* **TASK BRIEF**
Every line in the records below that holds the word "精确找出某个原因" is to be copied.

* **DATASET RECORDS**
* * *

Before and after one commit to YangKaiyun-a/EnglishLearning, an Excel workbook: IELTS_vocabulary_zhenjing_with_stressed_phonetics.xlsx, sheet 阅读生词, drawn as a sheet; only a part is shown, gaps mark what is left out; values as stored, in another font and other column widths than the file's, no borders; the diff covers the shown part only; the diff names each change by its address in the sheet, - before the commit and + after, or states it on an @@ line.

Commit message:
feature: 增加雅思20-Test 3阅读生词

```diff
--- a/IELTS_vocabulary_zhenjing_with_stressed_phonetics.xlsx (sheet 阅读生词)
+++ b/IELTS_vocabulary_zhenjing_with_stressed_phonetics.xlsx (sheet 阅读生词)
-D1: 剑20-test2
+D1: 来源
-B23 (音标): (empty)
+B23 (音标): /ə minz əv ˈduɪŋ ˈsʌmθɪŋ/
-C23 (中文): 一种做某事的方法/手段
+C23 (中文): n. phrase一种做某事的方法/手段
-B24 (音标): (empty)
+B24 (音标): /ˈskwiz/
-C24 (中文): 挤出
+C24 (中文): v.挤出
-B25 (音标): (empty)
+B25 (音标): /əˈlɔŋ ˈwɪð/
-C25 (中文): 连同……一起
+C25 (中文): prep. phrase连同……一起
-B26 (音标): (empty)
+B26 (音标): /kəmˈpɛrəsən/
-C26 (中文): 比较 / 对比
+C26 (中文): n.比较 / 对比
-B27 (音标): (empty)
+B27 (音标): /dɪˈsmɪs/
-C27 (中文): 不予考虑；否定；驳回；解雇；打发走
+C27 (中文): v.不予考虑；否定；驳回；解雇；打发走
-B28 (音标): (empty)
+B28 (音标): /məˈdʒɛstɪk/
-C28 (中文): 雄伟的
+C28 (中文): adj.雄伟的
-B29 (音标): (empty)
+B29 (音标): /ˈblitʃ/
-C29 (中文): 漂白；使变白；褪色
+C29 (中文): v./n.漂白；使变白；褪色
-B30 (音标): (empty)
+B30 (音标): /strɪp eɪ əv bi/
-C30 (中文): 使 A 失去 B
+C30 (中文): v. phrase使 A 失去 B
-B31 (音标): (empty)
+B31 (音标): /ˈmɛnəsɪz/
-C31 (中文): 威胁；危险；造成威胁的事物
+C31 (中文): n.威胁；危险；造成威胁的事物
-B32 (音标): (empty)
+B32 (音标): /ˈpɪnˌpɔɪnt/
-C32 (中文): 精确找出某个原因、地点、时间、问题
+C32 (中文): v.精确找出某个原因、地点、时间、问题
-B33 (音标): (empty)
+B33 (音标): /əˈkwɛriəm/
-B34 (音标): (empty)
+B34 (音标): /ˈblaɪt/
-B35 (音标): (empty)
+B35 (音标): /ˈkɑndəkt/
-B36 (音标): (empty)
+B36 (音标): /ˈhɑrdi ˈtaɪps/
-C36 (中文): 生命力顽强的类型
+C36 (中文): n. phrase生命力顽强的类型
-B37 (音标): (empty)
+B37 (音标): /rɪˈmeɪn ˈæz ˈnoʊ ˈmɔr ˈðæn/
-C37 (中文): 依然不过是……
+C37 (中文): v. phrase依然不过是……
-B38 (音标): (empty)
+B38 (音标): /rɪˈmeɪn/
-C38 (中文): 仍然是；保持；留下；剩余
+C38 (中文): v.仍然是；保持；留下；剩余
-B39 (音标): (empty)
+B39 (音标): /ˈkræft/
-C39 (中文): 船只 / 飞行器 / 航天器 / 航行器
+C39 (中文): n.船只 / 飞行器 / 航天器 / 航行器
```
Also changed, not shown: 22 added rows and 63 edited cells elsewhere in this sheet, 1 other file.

* * *

* **RESPONSE TO THIS EXERCISE**
-C32 (中文): 精确找出某个原因、地点、时间、问题
+C32 (中文): v.精确找出某个原因、地点、时间、问题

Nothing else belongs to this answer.